Unvaccinated adults “biggest Covid concern” — Rotherham health boss

By Jill Theobald | 30/03/2022

Unvaccinated adults “biggest Covid concern” — Rotherham health boss

ROTHERHAM’S director for public health has described the 30,000 adults who remain unvaccinated against Covid-19 in the borough as his “biggest concern” as cases of the “highly infectious” new variant rise. 

Speaking exclusively to the Advertiser, Ben Anderson said rising patient numbers at the hospital and staff sickness rates among health and care staff due to the BA.2 variant of Omicron were leading to the cancellation of some routine services.

Meanwhile, nearly a third of the borough’s care homes are experiencing Covid-19 outbreaks and currently closed to admissions. 

He also estimated fewer than 15 per cent of cases locally could be picked up as a result of changing behaviours since the introduction of the Living with Covid strategy. 

The majority of Rotherham’s population aged over 12 have now taken up the vaccine, with up to 70 per cent of adults having at least three doses. 

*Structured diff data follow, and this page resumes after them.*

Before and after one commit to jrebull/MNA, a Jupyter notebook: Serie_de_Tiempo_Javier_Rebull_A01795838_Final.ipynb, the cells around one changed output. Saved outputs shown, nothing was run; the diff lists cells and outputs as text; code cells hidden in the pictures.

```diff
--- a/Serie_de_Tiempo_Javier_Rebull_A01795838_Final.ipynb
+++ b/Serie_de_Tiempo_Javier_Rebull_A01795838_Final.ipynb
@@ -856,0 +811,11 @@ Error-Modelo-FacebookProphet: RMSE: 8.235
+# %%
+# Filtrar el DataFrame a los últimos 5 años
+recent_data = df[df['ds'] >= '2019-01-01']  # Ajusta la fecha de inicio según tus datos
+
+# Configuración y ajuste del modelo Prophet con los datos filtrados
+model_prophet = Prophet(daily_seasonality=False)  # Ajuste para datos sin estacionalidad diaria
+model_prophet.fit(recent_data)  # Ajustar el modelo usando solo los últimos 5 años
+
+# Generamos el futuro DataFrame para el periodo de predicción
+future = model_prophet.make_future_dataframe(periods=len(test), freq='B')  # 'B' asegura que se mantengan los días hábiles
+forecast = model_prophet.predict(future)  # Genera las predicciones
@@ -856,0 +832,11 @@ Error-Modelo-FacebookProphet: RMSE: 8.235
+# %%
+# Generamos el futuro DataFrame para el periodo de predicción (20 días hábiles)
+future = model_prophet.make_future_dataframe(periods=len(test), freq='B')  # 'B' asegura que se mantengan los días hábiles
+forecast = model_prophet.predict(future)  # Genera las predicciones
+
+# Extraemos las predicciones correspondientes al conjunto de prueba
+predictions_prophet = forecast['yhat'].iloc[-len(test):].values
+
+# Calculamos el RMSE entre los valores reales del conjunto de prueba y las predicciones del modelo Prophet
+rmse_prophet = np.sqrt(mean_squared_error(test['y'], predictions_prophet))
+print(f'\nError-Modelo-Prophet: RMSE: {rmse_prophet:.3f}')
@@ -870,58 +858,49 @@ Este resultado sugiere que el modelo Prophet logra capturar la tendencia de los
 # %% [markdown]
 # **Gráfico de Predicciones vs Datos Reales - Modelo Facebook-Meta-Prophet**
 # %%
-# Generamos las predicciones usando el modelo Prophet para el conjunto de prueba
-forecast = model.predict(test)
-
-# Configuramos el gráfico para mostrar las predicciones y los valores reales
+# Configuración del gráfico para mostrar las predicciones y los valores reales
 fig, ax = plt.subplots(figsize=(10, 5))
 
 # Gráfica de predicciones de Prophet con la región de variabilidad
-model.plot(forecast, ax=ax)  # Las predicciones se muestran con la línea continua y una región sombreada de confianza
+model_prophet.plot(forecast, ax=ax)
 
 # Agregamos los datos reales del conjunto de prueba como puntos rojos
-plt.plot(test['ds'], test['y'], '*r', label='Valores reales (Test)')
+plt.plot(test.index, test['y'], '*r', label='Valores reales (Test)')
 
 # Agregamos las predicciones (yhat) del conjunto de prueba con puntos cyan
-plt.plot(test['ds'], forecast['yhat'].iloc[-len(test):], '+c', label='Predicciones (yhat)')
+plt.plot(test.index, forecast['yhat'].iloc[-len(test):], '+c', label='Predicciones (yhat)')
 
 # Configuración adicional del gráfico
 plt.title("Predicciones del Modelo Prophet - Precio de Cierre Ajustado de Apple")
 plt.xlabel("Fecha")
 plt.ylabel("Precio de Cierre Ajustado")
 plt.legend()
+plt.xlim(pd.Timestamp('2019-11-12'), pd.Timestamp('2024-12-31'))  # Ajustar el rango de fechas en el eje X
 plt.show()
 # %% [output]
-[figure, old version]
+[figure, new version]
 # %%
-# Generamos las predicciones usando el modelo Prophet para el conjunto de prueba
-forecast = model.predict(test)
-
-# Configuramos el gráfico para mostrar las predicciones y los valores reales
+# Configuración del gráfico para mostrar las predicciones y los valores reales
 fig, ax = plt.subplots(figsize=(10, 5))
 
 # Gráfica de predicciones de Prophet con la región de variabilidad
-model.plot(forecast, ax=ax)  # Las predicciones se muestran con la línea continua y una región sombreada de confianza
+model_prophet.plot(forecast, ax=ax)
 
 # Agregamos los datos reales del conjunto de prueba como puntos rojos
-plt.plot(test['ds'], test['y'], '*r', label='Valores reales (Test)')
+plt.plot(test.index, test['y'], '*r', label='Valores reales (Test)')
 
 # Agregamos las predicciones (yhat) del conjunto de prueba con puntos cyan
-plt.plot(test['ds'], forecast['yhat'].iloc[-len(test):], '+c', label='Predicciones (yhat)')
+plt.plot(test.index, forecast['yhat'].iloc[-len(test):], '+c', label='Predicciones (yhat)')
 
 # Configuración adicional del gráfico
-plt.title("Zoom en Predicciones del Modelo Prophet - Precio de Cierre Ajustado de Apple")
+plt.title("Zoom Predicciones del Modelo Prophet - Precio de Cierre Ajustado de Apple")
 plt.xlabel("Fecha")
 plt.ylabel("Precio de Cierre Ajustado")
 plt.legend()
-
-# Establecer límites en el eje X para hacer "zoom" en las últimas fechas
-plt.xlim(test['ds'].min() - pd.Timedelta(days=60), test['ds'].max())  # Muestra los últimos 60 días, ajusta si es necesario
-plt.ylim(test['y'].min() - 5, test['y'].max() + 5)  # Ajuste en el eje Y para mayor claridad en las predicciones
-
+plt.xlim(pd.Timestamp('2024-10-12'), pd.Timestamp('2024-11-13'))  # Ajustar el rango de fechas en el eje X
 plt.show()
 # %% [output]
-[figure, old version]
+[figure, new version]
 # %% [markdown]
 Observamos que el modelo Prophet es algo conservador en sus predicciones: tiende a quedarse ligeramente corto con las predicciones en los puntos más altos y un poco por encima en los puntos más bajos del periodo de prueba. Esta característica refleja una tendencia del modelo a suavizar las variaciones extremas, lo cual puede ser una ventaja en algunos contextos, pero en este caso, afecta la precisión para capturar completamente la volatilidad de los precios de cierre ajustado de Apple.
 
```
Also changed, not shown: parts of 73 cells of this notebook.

But Mr Anderson said: "My biggest concern at present is that roughly 30,000 adults in Rotherham remain unvaccinated, leaving them unprotected from this highly infectious variant.”

On the day it was revealed deaths at Rotherham Hospital had risen to seven in the last week — compared with a single death during the previous seven days — and patient numbers neared 100, Mr Anderson told the Advertiser: “We are currently experiencing a wave of the BA.2 variant of Omicron which is the most transmissible variant of Covid-19 seen to date and is leading to a rapid increase in the number of Covid-19 cases across the borough. 

“Rates of infection are higher than at any other time during the pandemic except for the initial Omicron wave, and, with legal restrictions removed, the risks of exposure to Covid-19 and subsequent transmission are very high.

"Fortunately, we are seeing the huge effects of the vaccination programme, which is lowering the risks of harm for those who are fully vaccinated.”

Mr Anderson said: “A key aspect of living safely with Covid is maintaining high levels of vaccination immunity in the population.

"The majority of Rotherham’s population over 12 years of age have now taken up the vaccine with 70 per cent of adults having at least three doses. My biggest concern at present is that roughly 30,000 adults in Rotherham remain unvaccinated, leaving them unprotected from this highly infectious variant. 
 
“Another priority is to continue to protect the most vulnerable. The spring vaccine booster is currently being offered to those over 75 years old and those with compromised immune systems.

"I encourage everyone who falls into this group to get the spring booster when it is offered to them. 

“We are also continuing our focus on outbreak management in high-risk settings such as care homes, health settings and special schools.” 

Responding to recent national research, Mr Anderson said: “The Office for National Statistics estimated that, in the week up to Saturday, March 19, 4.7 per cent (or just over one in every 22 people) locally were infected with Covid with cases still rising.

"This is significantly higher than the rate given on the government’s Covid dashboard which is now much less accurate due to testing behaviours changing after the announcement of the Living with Covid strategy. 

“The current reported rate is 743.8/100,000 for the week to Wednesday, March 23 - indicating that current testing is picking up less than 15 per cent of cases locally.”

Mr Anderson encouraged all residents to “do our bit to live safely with Covid and reduce the risk of transmission. 

“The public health advice remains that anyone experiencing Covid-19 symptoms or who has tested positive should isolate for at least six days or longer if they continue to be symptomatic, or continue to test positive on LFD tests," he said. 

“Continuing to follow the ‘Hands, Face, Space, Ventilate’ guidance will also help to keep transmission low.

"Regular hand washing with soap and water, or use of hand sanitiser, the wiping down of surfaces, wearing face coverings and maintaining social distance in crowded spaces, and keeping indoor spaces well ventilated all help to reduce exposure to the virus, especially while rates remain high during this wave.” 

Rotherham Council’s cabinet member for public health, Cllr David Roche, added: “Covid is still with us and we are going through a fourth wave so I urge people to take care.”